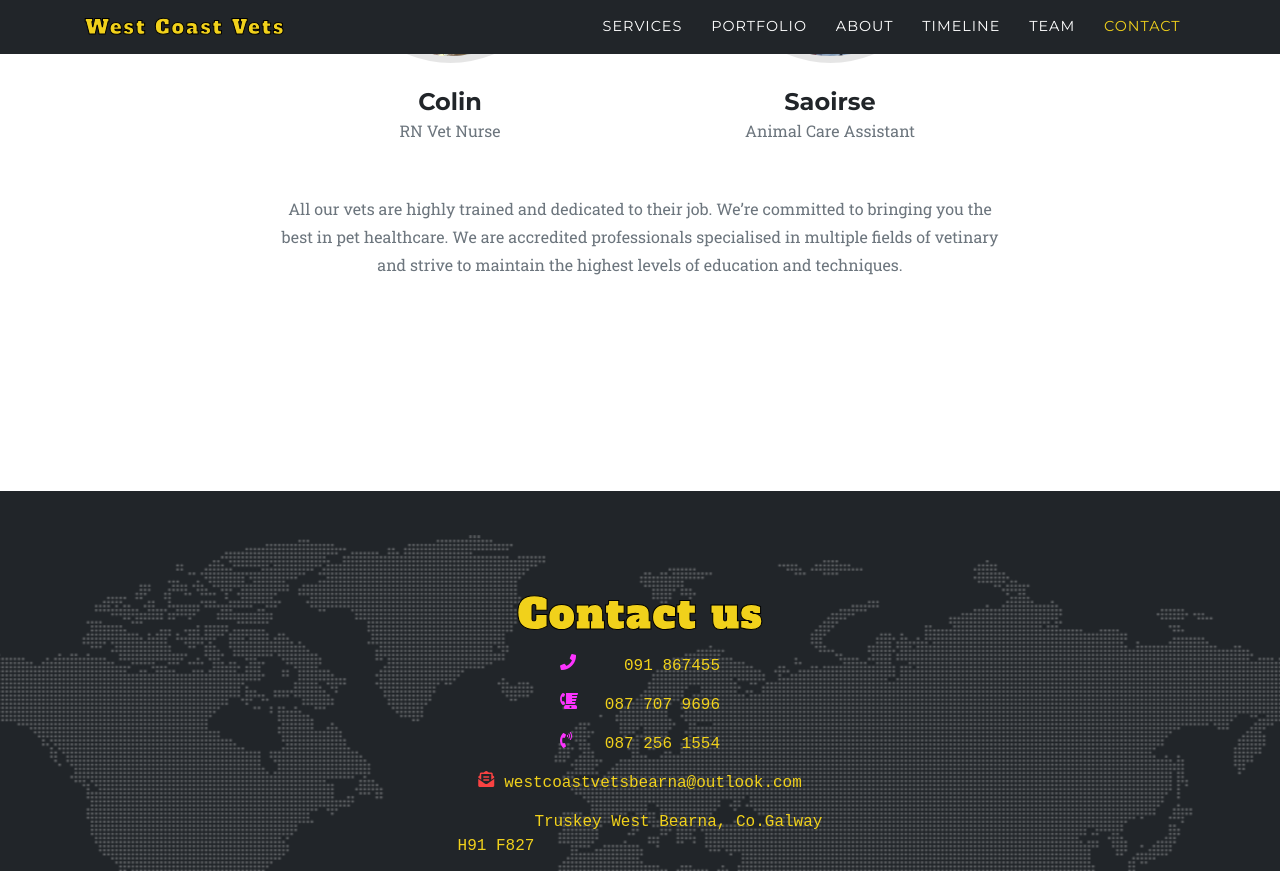
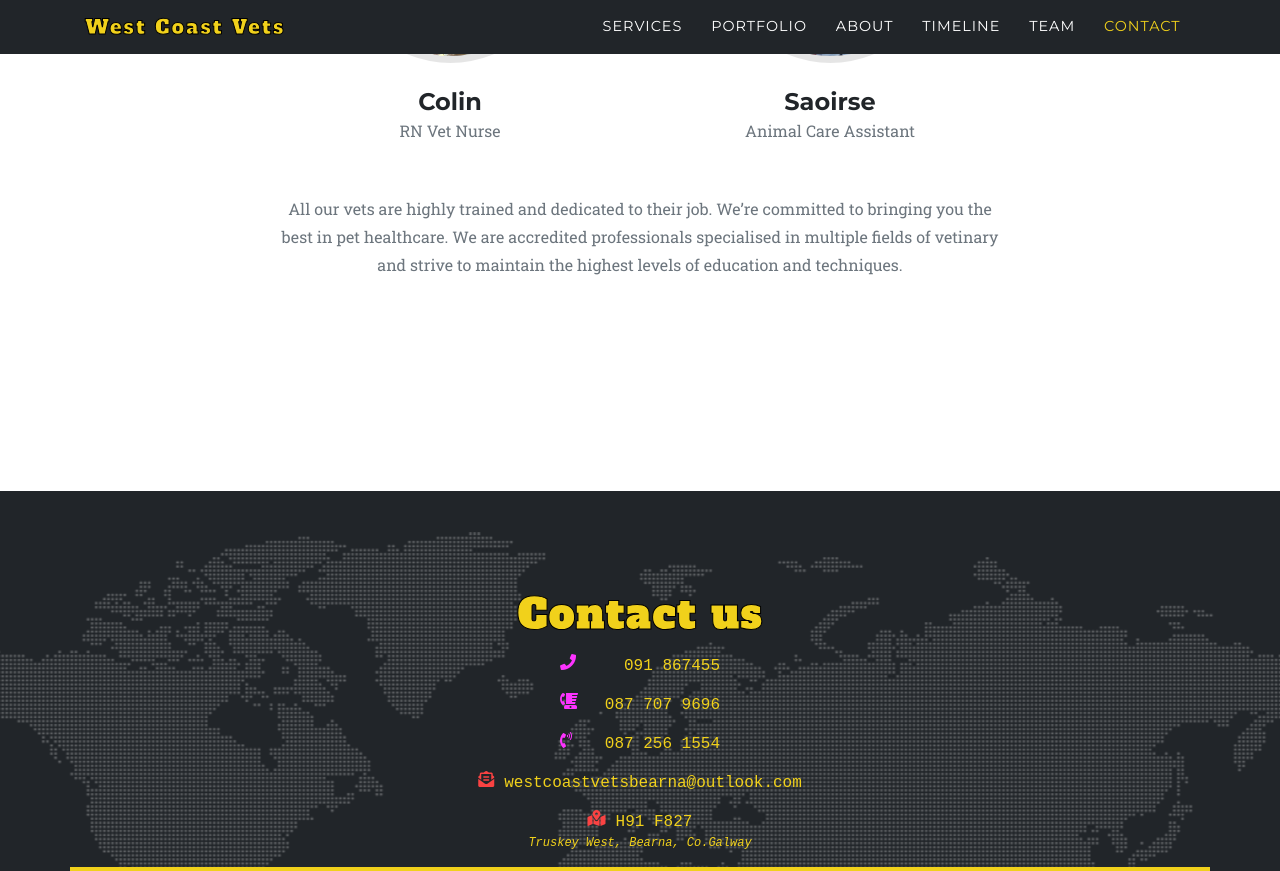
Before and after one commit to EigerEx/westcoastvets, a Jekyll site: the page built from index.md, in a window 1280 px wide and 1400 px high, scrolled down 6666 px, cut to the strip 0-871 px from the top of the window. Built offline with Jekyll 4.4.1, drawn with Linux system fonts in a browser that asks for light colours; nearby versions of some CDN libraries; some web fonts are replaced.

Commit message:
extra address

```diff
--- a/_data/sitetext.yml
+++ b/_data/sitetext.yml
@@ -153,7 +153,7 @@ en: &DEFAULT_EN
     email: westcoastvetsbearna@outlook.com
     email-icon: "fas fa-solid fa-envelope-open-text"
     address-eircode: H91 F827
-    address-text: "Truskey West Bearna, Co.Galway"
+    address-text: "Truskey West, Bearna, Co.Galway"
     address-icon: "fas fa-solid fa-map-location-dot"
     table-name: "Opening hours"
     timetable:
--- a/_includes/contact.html
+++ b/_includes/contact.html
@@ -18,7 +18,7 @@
         </row>
         {% endfor %}
 
-        <!-- email  -->
+        <!-- email -->
         <row class="row justify-content-center">
           <a class="contact-email d-flex">
             <i class="{{ site.data.sitetext[site.locale].contact.email-icon }} contact-email-icon"></i>
@@ -26,18 +26,16 @@
           </a>
         </row>
 
-        <!-- address  -->
+        <!-- address -->
+        <div class="contact-address">
         <row class="row justify-content-center">
-          <a class="contact-address d-flex">
-            <row>
-              <i class="{{ site.data.sitetext[site.locale].contact.address-icon }} contact-address-icon"></i>
-              <div class="contact-address-eircode">{{ site.data.sitetext[site.locale].contact.address-eircode }}</div>
-            </row>
-            <row class="d-flex text-center">
-              <div class="contact-address-text">{{ site.data.sitetext[site.locale].contact.address-text }}</div>
-            </row>
-          </a>
+            <i class="{{ site.data.sitetext[site.locale].contact.address-icon }} contact-address-icon"></i>
+            <div class="contact-address-eircode">{{ site.data.sitetext[site.locale].contact.address-eircode }}</div>
         </row>
+        <row class="row justify-content-center">
+            <div class="contact-address-text">{{ site.data.sitetext[site.locale].contact.address-text }}</div>
+          </row>
+        </div>
 
           <!-- timetable and map block -->
         <div class="d-flex row contact-row">
--- a/_includes/head.html
+++ b/_includes/head.html
@@ -24,6 +24,9 @@
 
   <!-- Bootstrap core CSS -->
   <link href="assets/css/bootstrap.min.css" rel="stylesheet" />
+
+  <!-- fontawesome  -->
+  <script src="https://kit.fontawesome.com/2d64333693.js" crossorigin="anonymous"></script>
 
   <!-- Custom fonts for this template -->
   <link href="assets/css/all.min.css" rel="stylesheet" type="text/css">
--- a/_sass/layout/_contact.scss
+++ b/_sass/layout/_contact.scss
@@ -40,6 +40,8 @@ section#contact {
     color: $highlight;
     .contact-address-text{
       font-family: monospace;
+      font-style: italic;
+      font-size: 12px;
     }
     .contact-address-eircode{
       font-family: monospace;
```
____________
**Try it:** Where a line in the listing holds the string "html", include it in the count, then report the total alone.

**Answer section:** 4